# Version comparison data
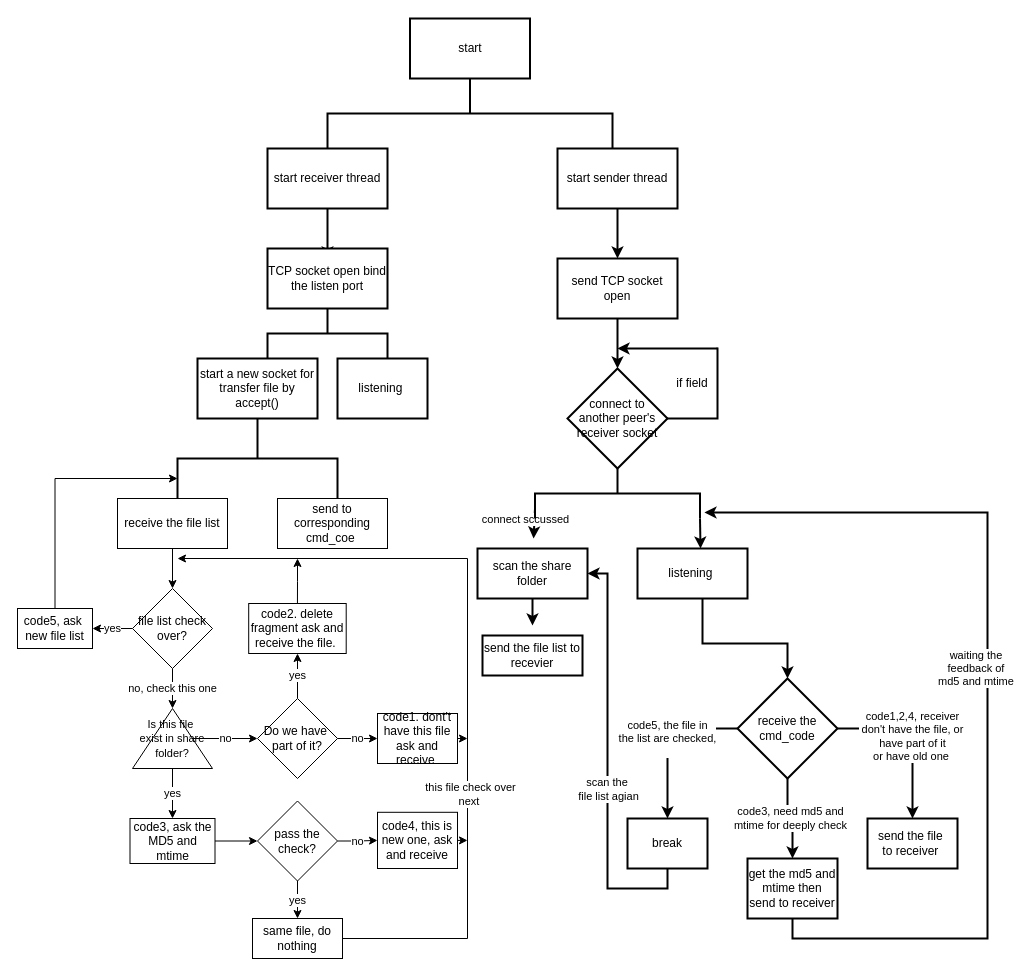
Above: Untitled Diagram.drawio in aimer521-lab/XJTLU_CAN201_CW1 (draw.io), before the change. Source tidied: cells renumbered, new cells numbered last; positions are measured from the earlier drawing's top-left corner, leaving out a move shared by most shapes. Both pictures are drawn from the tidied source at 100%, with x=0, y=0 at pixel (17, 18).
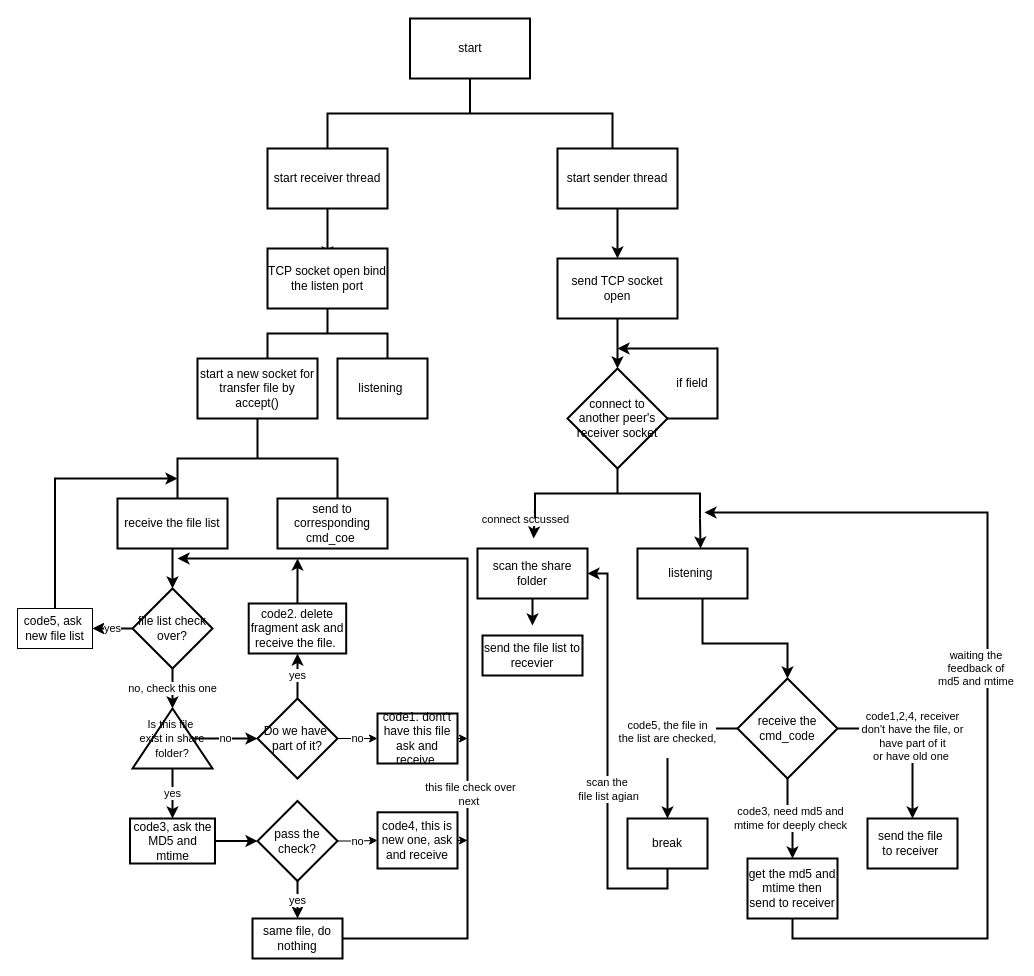
The same page after the edit.

Unchanged cells that the change refers to:
```xml
<mxCell id="53" value="code5, ask&amp;nbsp; new file list" style="whiteSpace=wrap;html=1;rounded=0;" parent="1" vertex="1">
  <mxGeometry y="590" width="75" height="40" as="geometry" />
</mxCell>
```

What changed in the source:
```diff
@@
-    <mxCell id="36" style="edgeStyle=orthogonalEdgeStyle;rounded=0;jettySize=auto;html=1;" parent="1" edge="1" source="37" target="40">
+    <mxCell id="36" style="edgeStyle=orthogonalEdgeStyle;rounded=0;jettySize=auto;html=1;strokeWidth=2;" parent="1" edge="1" source="37" target="40">
       <mxGeometry relative="1" as="geometry" />
     </mxCell>
-    <mxCell id="37" value="receive the file list" style="rounded=0;whiteSpace=wrap;html=1;" parent="1" vertex="1">
+    <mxCell id="37" value="receive the file list" style="rounded=0;whiteSpace=wrap;html=1;strokeWidth=2;" parent="1" vertex="1">
       <mxGeometry x="100" y="480" width="110" height="50" as="geometry" />
     </mxCell>
-    <mxCell id="38" value="no, check this one" style="edgeStyle=orthogonalEdgeStyle;rounded=0;jettySize=auto;html=1;" parent="1" edge="1" source="40" target="43">
+    <mxCell id="38" value="no, check this one" style="edgeStyle=orthogonalEdgeStyle;rounded=0;jettySize=auto;html=1;strokeWidth=2;" parent="1" edge="1" source="40" target="43">
       <mxGeometry relative="1" as="geometry" />
     </mxCell>
-    <mxCell id="39" value="yes" style="edgeStyle=orthogonalEdgeStyle;rounded=0;jettySize=auto;html=1;" parent="1" edge="1" source="40" target="53">
+    <mxCell id="39" value="yes" style="edgeStyle=orthogonalEdgeStyle;rounded=0;jettySize=auto;html=1;strokeWidth=2;" parent="1" edge="1" source="40" target="53">
       <mxGeometry relative="1" as="geometry" />
     </mxCell>
-    <mxCell id="40" value="file list check&lt;br&gt;over?" style="rhombus;whiteSpace=wrap;html=1;rounded=0;" parent="1" vertex="1">
+    <mxCell id="40" value="file list check&lt;br&gt;over?" style="rhombus;whiteSpace=wrap;html=1;rounded=0;strokeWidth=2;" parent="1" vertex="1">
       <mxGeometry x="115" y="570" width="80" height="80" as="geometry" />
     </mxCell>
-    <mxCell id="41" value="no" style="edgeStyle=orthogonalEdgeStyle;rounded=0;jettySize=auto;html=1;" parent="1" edge="1" source="43" target="47">
+    <mxCell id="41" value="no" style="edgeStyle=orthogonalEdgeStyle;rounded=0;jettySize=auto;html=1;strokeWidth=2;" parent="1" edge="1" source="43" target="47">
       <mxGeometry relative="1" as="geometry" />
     </mxCell>
-    <mxCell id="42" value="yes" style="edgeStyle=orthogonalEdgeStyle;rounded=0;jettySize=auto;html=1;" parent="1" edge="1" source="43" target="55">
+    <mxCell id="42" value="yes" style="edgeStyle=orthogonalEdgeStyle;rounded=0;jettySize=auto;html=1;strokeWidth=2;" parent="1" edge="1" source="43" target="55">
       <mxGeometry relative="1" as="geometry" />
     </mxCell>
-    <mxCell id="43" value="&lt;font style=&quot;font-size: 11px&quot;&gt;Is this file&amp;nbsp;&lt;br style=&quot;font-size: 11px&quot;&gt;exist in share folder?&lt;/font&gt;" style="triangle;whiteSpace=wrap;html=1;rounded=0;direction=north;" parent="1" vertex="1">
+    <mxCell id="43" value="&lt;font style=&quot;font-size: 11px&quot;&gt;Is this file&amp;nbsp;&lt;br style=&quot;font-size: 11px&quot;&gt;exist in share folder?&lt;/font&gt;" style="triangle;whiteSpace=wrap;html=1;rounded=0;direction=north;strokeWidth=2;" parent="1" vertex="1">
       <mxGeometry x="115" y="690" width="80" height="60" as="geometry" />
     </mxCell>
-    <mxCell id="44" value="send to corresponding cmd_coe&amp;nbsp;" style="rounded=0;whiteSpace=wrap;html=1;" parent="1" vertex="1">
+    <mxCell id="44" value="send to corresponding cmd_coe&amp;nbsp;" style="rounded=0;whiteSpace=wrap;html=1;strokeWidth=2;" parent="1" vertex="1">
       <mxGeometry x="260" y="480" width="110" height="50" as="geometry" />
     </mxCell>
-    <mxCell id="45" value="yes" style="edgeStyle=orthogonalEdgeStyle;rounded=0;jettySize=auto;html=1;" parent="1" edge="1" source="47" target="49">
+    <mxCell id="45" value="yes" style="edgeStyle=orthogonalEdgeStyle;rounded=0;jettySize=auto;html=1;strokeWidth=2;" parent="1" edge="1" source="47" target="49">
       <mxGeometry relative="1" as="geometry" />
     </mxCell>
@@
-    <mxCell id="47" value="Do we have&amp;nbsp;&lt;br&gt;part of it?" style="rhombus;whiteSpace=wrap;html=1;rounded=0;" parent="1" vertex="1">
+    <mxCell id="47" value="Do we have&amp;nbsp;&lt;br&gt;part of it?" style="rhombus;whiteSpace=wrap;html=1;rounded=0;strokeWidth=2;" parent="1" vertex="1">
       <mxGeometry x="240" y="680" width="80" height="80" as="geometry" />
     </mxCell>
-    <mxCell id="48" style="edgeStyle=orthogonalEdgeStyle;rounded=0;jettySize=auto;html=1;exitX=0.5;exitY=0;exitDx=0;exitDy=0;" parent="1" edge="1" source="49">
+    <mxCell id="48" style="edgeStyle=orthogonalEdgeStyle;rounded=0;jettySize=auto;html=1;exitX=0.5;exitY=0;exitDx=0;exitDy=0;strokeWidth=2;" parent="1" edge="1" source="49">
       <mxGeometry relative="1" as="geometry">
         <mxPoint x="280" y="540" as="targetPoint" />
       </mxGeometry>
     </mxCell>
-    <mxCell id="49" value="code2. delete fragment ask and receive the file.&amp;nbsp;" style="whiteSpace=wrap;html=1;rounded=0;" parent="1" vertex="1">
+    <mxCell id="49" value="code2. delete fragment ask and receive the file.&amp;nbsp;" style="whiteSpace=wrap;html=1;rounded=0;strokeWidth=2;" parent="1" vertex="1">
       <mxGeometry x="231.2" y="585" width="97.5" height="50" as="geometry" />
     </mxCell>
@@
-    <mxCell id="51" value="code1. dont't have this file ask and receive&amp;nbsp;" style="whiteSpace=wrap;html=1;rounded=0;" parent="1" vertex="1">
+    <mxCell id="51" value="code1. dont't have this file ask and receive&amp;nbsp;" style="whiteSpace=wrap;html=1;rounded=0;strokeWidth=2;" parent="1" vertex="1">
       <mxGeometry x="360" y="695" width="80" height="50" as="geometry" />
     </mxCell>
-    <mxCell id="52" style="edgeStyle=orthogonalEdgeStyle;rounded=0;jettySize=auto;html=1;exitX=0.5;exitY=0;exitDx=0;exitDy=0;" parent="1" edge="1" source="53">
+    <mxCell id="52" style="edgeStyle=orthogonalEdgeStyle;rounded=0;jettySize=auto;html=1;exitX=0.5;exitY=0;exitDx=0;exitDy=0;strokeWidth=2;" parent="1" edge="1" source="53">
       <mxGeometry relative="1" as="geometry">
         <mxPoint x="160" y="460" as="targetPoint" />
         <Array as="points">
           <mxPoint x="38" y="460" />
           <mxPoint x="160" y="460" />
         </Array>
       </mxGeometry>
     </mxCell>
@@
-    <mxCell id="54" style="edgeStyle=orthogonalEdgeStyle;rounded=0;jettySize=auto;html=1;" parent="1" edge="1" source="55" target="58">
+    <mxCell id="54" style="edgeStyle=orthogonalEdgeStyle;rounded=0;jettySize=auto;html=1;strokeWidth=2;" parent="1" edge="1" source="55" target="58">
       <mxGeometry relative="1" as="geometry" />
     </mxCell>
-    <mxCell id="55" value="code3, ask the MD5 and mtime" style="whiteSpace=wrap;html=1;rounded=0;" parent="1" vertex="1">
+    <mxCell id="55" value="code3, ask the MD5 and mtime" style="whiteSpace=wrap;html=1;rounded=0;strokeWidth=2;" parent="1" vertex="1">
       <mxGeometry x="112.5" y="800" width="85" height="45" as="geometry" />
     </mxCell>
-    <mxCell id="56" value="yes" style="edgeStyle=orthogonalEdgeStyle;rounded=0;jettySize=auto;html=1;" parent="1" edge="1" source="58" target="61">
+    <mxCell id="56" value="yes" style="edgeStyle=orthogonalEdgeStyle;rounded=0;jettySize=auto;html=1;strokeWidth=2;" parent="1" edge="1" source="58" target="61">
       <mxGeometry relative="1" as="geometry" />
     </mxCell>
@@
-    <mxCell id="58" value="pass the check?" style="rhombus;whiteSpace=wrap;html=1;rounded=0;" parent="1" vertex="1">
+    <mxCell id="58" value="pass the check?" style="rhombus;whiteSpace=wrap;html=1;rounded=0;strokeWidth=2;" parent="1" vertex="1">
       <mxGeometry x="240" y="782.5" width="80" height="80" as="geometry" />
     </mxCell>
-    <mxCell id="59" style="edgeStyle=orthogonalEdgeStyle;rounded=0;jettySize=auto;html=1;exitX=1;exitY=0.5;exitDx=0;exitDy=0;" parent="1" edge="1" source="61">
+    <mxCell id="59" style="edgeStyle=orthogonalEdgeStyle;rounded=0;jettySize=auto;html=1;exitX=1;exitY=0.5;exitDx=0;exitDy=0;strokeWidth=2;" parent="1" edge="1" source="61">
       <mxGeometry relative="1" as="geometry">
         <mxPoint x="160" y="540" as="targetPoint" />
         <Array as="points">
           <mxPoint x="450" y="920" />
           <mxPoint x="450" y="540" />
         </Array>
       </mxGeometry>
     </mxCell>
@@
-    <mxCell id="61" value="same file, do nothing" style="whiteSpace=wrap;html=1;rounded=0;" parent="1" vertex="1">
+    <mxCell id="61" value="same file, do nothing" style="whiteSpace=wrap;html=1;rounded=0;strokeWidth=2;" parent="1" vertex="1">
       <mxGeometry x="235" y="900" width="90" height="40" as="geometry" />
     </mxCell>
@@
-    <mxCell id="63" value="code4, this is new one, ask and receive" style="whiteSpace=wrap;html=1;rounded=0;" parent="1" vertex="1">
+    <mxCell id="63" value="code4, this is new one, ask and receive" style="whiteSpace=wrap;html=1;rounded=0;strokeWidth=2;" parent="1" vertex="1">
       <mxGeometry x="360" y="793.8" width="80" height="56.2" as="geometry" />
     </mxCell>
```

# EXERCISE PROMPT
Across the entries above, find the lines with the string "mxPoint" and copy them.

# SOLUTION TO THE PROBLEM
         <mxPoint x="280" y="540" as="targetPoint" />
         <mxPoint x="160" y="460" as="targetPoint" />
           <mxPoint x="38" y="460" />
           <mxPoint x="160" y="460" />
         <mxPoint x="160" y="540" as="targetPoint" />
           <mxPoint x="450" y="920" />
           <mxPoint x="450" y="540" />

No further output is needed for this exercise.